• [EXERCISE BRIEF]
What you write should be an exact copy of the material, from its first line through the line containing "Also changed, not shown: parts of 3".

• [SOURCE MATERIAL]
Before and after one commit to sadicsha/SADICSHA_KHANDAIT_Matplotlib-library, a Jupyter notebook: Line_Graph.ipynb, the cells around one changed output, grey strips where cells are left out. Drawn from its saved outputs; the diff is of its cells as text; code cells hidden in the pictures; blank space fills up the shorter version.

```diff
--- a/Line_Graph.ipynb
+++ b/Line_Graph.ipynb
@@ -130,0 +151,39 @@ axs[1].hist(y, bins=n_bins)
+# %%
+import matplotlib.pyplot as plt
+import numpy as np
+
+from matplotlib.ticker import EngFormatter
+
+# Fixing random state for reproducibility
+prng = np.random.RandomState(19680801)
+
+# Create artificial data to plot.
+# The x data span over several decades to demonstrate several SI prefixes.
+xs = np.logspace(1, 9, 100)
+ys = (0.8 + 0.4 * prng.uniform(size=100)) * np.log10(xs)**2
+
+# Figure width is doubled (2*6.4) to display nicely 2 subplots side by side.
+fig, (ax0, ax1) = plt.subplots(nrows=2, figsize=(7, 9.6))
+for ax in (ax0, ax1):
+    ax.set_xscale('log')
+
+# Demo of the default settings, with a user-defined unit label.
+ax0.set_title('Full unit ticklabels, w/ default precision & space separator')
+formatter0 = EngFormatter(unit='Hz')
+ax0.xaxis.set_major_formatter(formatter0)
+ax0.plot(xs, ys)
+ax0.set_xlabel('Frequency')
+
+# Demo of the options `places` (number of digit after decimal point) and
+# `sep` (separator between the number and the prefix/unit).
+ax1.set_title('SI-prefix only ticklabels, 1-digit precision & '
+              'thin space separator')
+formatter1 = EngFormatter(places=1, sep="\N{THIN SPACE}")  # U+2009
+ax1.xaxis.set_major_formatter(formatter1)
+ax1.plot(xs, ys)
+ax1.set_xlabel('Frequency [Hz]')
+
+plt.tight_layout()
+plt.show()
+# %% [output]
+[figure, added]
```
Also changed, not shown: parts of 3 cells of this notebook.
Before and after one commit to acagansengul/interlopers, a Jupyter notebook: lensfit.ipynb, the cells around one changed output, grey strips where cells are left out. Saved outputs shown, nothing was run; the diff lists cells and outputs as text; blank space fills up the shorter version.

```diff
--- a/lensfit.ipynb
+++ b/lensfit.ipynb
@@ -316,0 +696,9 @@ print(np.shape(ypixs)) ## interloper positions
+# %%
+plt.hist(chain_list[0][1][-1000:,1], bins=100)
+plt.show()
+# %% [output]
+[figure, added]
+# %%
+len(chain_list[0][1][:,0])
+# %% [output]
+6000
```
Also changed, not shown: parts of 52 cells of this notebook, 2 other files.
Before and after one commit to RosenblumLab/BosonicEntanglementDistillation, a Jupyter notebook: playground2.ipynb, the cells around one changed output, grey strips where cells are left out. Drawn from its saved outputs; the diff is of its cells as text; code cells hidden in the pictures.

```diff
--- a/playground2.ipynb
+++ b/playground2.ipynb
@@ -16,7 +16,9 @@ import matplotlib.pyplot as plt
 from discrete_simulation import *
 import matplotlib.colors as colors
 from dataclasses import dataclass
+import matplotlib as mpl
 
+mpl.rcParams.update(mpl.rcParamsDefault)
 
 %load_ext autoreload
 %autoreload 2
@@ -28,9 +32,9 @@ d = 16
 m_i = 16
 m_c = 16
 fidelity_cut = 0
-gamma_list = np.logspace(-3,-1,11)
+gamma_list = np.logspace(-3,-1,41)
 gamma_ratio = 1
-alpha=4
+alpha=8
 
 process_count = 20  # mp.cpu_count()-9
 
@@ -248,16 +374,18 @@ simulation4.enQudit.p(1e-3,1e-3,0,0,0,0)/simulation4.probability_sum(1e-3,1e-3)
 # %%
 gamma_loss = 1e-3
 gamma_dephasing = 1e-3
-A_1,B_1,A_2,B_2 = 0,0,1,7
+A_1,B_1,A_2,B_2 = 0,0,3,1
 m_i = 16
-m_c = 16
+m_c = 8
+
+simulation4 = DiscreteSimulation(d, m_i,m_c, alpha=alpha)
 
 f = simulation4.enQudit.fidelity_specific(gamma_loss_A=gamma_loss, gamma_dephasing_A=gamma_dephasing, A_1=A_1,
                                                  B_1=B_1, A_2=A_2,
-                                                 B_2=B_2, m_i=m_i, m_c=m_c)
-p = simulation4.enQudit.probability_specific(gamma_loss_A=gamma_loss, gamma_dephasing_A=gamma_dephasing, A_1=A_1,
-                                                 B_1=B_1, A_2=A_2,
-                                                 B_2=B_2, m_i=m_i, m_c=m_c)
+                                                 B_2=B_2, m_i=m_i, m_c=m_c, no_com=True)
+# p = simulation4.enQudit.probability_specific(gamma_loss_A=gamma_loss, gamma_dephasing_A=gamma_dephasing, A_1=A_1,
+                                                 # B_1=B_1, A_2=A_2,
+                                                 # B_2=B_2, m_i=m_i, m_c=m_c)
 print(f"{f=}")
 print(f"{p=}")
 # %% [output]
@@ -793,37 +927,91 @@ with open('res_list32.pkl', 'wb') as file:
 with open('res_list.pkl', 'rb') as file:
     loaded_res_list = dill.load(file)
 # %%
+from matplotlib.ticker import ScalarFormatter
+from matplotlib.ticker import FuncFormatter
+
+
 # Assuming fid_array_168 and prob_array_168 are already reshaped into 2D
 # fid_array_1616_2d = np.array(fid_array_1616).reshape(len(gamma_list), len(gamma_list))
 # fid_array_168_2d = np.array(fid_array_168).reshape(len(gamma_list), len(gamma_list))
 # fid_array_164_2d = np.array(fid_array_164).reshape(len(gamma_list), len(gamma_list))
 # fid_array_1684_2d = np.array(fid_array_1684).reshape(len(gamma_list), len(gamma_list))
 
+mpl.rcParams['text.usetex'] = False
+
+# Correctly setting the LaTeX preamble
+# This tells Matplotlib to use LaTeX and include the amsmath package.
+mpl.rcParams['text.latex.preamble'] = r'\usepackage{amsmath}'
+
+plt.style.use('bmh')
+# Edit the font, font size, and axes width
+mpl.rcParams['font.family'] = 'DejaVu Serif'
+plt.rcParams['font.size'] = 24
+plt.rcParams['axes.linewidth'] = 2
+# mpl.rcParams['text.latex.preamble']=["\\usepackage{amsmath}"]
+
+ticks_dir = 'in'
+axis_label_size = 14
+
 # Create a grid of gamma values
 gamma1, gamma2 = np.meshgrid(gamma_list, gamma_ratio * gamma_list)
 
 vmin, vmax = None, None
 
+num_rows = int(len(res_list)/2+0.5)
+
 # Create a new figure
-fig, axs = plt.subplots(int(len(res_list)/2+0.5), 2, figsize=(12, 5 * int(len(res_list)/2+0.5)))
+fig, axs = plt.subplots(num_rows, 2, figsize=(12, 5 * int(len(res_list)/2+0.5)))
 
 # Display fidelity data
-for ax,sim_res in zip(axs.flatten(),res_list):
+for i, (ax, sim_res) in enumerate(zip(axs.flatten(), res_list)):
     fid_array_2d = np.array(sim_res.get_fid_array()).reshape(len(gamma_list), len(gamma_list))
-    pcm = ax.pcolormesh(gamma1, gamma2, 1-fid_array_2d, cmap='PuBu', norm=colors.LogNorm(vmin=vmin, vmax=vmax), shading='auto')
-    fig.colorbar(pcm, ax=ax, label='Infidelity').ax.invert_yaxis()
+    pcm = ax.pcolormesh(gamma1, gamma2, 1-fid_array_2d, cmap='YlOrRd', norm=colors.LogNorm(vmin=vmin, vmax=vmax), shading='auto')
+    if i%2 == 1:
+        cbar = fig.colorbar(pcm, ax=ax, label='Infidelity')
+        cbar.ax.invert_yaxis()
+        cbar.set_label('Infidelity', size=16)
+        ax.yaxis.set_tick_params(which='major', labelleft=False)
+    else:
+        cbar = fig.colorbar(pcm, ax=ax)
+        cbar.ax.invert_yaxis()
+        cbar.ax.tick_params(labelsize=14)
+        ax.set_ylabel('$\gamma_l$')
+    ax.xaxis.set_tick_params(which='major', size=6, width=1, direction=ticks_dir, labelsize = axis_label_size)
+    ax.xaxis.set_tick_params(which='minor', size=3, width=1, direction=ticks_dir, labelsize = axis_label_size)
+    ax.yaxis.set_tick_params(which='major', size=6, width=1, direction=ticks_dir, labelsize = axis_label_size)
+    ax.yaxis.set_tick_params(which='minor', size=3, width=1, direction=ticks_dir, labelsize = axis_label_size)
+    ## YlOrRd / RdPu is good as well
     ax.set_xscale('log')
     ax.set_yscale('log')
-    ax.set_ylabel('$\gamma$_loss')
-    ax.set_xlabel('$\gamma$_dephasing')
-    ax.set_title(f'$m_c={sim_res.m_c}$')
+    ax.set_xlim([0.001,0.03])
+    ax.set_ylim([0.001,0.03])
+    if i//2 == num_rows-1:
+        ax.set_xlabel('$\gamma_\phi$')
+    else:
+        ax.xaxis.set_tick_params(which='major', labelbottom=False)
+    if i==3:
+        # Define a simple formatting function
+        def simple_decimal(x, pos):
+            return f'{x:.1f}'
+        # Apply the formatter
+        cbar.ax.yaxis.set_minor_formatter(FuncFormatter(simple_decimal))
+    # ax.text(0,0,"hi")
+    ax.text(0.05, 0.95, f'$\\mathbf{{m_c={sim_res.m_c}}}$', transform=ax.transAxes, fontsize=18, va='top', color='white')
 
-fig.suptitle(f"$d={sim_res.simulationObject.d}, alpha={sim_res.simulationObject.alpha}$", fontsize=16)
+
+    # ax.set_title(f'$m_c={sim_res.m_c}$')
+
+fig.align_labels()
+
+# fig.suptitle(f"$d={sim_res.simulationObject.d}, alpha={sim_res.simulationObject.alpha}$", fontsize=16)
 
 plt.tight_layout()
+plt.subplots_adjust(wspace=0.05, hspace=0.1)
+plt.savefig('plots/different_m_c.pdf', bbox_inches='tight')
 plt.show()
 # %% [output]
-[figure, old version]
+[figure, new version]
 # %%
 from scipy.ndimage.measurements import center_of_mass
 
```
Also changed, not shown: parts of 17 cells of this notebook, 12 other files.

• [RESPONSE AREA]
Before and after one commit to sadicsha/SADICSHA_KHANDAIT_Matplotlib-library, a Jupyter notebook: Line_Graph.ipynb, the cells around one changed output, grey strips where cells are left out. Drawn from its saved outputs; the diff is of its cells as text; code cells hidden in the pictures; blank space fills up the shorter version.

```diff
--- a/Line_Graph.ipynb
+++ b/Line_Graph.ipynb
@@ -130,0 +151,39 @@ axs[1].hist(y, bins=n_bins)
+# %%
+import matplotlib.pyplot as plt
+import numpy as np
+
+from matplotlib.ticker import EngFormatter
+
+# Fixing random state for reproducibility
+prng = np.random.RandomState(19680801)
+
+# Create artificial data to plot.
+# The x data span over several decades to demonstrate several SI prefixes.
+xs = np.logspace(1, 9, 100)
+ys = (0.8 + 0.4 * prng.uniform(size=100)) * np.log10(xs)**2
+
+# Figure width is doubled (2*6.4) to display nicely 2 subplots side by side.
+fig, (ax0, ax1) = plt.subplots(nrows=2, figsize=(7, 9.6))
+for ax in (ax0, ax1):
+    ax.set_xscale('log')
+
+# Demo of the default settings, with a user-defined unit label.
+ax0.set_title('Full unit ticklabels, w/ default precision & space separator')
+formatter0 = EngFormatter(unit='Hz')
+ax0.xaxis.set_major_formatter(formatter0)
+ax0.plot(xs, ys)
+ax0.set_xlabel('Frequency')
+
+# Demo of the options `places` (number of digit after decimal point) and
+# `sep` (separator between the number and the prefix/unit).
+ax1.set_title('SI-prefix only ticklabels, 1-digit precision & '
+              'thin space separator')
+formatter1 = EngFormatter(places=1, sep="\N{THIN SPACE}")  # U+2009
+ax1.xaxis.set_major_formatter(formatter1)
+ax1.plot(xs, ys)
+ax1.set_xlabel('Frequency [Hz]')
+
+plt.tight_layout()
+plt.show()
+# %% [output]
+[figure, added]
```
Also changed, not shown: parts of 3 cells of this notebook.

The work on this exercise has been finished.